No, not every incidence of white on black police related violence involves racism. However, enough possibly do and for the sake of those whose lives have been and will be obliterated, the system that was intentionally built to prioritize one group over another requires dismantling. The reality is that when it comes to black men, America seems to have adopted what Nigerian novelist, Chimamanda Adichie, refers to as "the danger of a single story," i.e., if we repeatedly hear only a single story about another person or group of people, we risk a critical misunderstanding of that person or group. American media has predominantly fed a 'single story' of the black man to Americans. He is the big, aggressive, thug life loving, jeans sagging, tattooed, marijuana smoking jail bird who constantly packs a weapon because he is unjustifiably angry at the world and thus, a ticking time bomb. In the same way Africa's "dark continent" narrative was packaged and sold with a false sense of credibility, this dehumanizing 'single story' of the American black man has been repeatedly packaged, advertised and regurgitated to the American public and has now been adopted as truth. From an outsider's perspective, it is what potentially breeds fear in the hearts of non-blacks, including some police officers, and causes them to respond with a heightened level of aggression that unfortunately, sometimes results in the use of deadly force as we have seen in recent days.

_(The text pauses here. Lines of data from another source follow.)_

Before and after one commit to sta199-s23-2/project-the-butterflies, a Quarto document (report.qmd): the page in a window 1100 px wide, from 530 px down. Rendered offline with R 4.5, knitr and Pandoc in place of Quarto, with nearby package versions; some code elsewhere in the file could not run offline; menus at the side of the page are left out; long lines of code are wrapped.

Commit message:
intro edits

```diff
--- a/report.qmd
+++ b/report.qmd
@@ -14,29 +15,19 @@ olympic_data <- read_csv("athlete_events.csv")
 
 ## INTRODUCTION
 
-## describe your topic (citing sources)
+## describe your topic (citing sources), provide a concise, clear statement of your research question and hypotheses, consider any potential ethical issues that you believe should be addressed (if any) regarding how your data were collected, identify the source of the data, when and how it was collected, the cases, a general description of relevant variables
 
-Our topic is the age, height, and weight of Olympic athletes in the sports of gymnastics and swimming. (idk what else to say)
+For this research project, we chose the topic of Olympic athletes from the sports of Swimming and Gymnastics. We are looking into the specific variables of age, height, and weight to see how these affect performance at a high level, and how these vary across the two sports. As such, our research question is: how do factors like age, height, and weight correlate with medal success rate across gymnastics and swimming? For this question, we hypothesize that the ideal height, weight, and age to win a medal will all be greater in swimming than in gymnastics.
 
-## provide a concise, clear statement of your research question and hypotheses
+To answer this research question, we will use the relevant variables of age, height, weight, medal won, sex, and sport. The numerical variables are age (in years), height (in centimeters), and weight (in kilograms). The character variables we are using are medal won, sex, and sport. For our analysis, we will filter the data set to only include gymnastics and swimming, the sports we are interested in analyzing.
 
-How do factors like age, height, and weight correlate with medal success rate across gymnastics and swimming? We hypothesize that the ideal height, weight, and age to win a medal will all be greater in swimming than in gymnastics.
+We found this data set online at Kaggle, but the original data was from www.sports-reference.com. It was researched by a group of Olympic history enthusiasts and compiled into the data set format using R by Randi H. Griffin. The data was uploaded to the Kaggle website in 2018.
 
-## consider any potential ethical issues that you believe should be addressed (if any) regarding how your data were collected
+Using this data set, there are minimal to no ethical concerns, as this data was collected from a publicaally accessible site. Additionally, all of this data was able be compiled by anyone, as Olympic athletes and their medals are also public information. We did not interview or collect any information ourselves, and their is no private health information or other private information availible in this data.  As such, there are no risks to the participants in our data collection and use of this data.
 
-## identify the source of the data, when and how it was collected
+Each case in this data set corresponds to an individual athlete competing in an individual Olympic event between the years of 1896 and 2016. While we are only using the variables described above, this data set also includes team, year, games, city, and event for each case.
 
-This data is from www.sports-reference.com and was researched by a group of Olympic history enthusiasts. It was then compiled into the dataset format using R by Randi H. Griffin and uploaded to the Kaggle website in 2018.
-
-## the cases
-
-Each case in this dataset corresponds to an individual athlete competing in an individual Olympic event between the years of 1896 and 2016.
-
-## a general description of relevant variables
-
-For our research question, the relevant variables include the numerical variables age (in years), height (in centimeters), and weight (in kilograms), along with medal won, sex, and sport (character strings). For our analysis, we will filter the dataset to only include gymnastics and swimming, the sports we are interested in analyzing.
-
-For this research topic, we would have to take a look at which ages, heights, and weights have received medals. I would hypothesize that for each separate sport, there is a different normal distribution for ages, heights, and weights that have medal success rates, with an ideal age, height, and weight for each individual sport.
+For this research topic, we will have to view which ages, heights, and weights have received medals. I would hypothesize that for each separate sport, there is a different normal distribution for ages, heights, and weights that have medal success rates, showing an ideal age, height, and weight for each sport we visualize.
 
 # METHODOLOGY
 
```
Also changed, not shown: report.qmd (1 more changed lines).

It is this crippling 'single story' of black men (and increasingly, black women) that has resulted in a heightened sense of fear by whites and resentment from blacks who feel trapped in a system that they tell me has no interest in leveling the playing field. Adopting the 'single story' is dangerous, not only because it leads to "othering" and dehumanizing, but also because it inevitably generates more divisive rhetoric in a world that is already harboring too many diseased souls.
America needs to stop shooting. Period. None of the victims who lost their lives as a result of the recent killings in Baton Rouge, Falcon Heights or Dallas deserved to. Every human being should be able to sincerely express that very sentiment without reservation and yes, black Americans also have a major role to play in changing the narrative. However, until the entire country awakens to the fact that it has a major problem as the world's leading human exterminators, the heinous killing cycle will inevitably continue. In some ways, this America certainly does not feel like the "American Dream" that I was sold.
Justice requires both compassion and activism because pointing fingers only leads to sore wrists. We must all collectively move from simply extending our "thoughts and prayers" after every one of these unfortunate shootings to making a commitment that strives to completely dismantle and then rebuild the entire justice system- reform is not an option.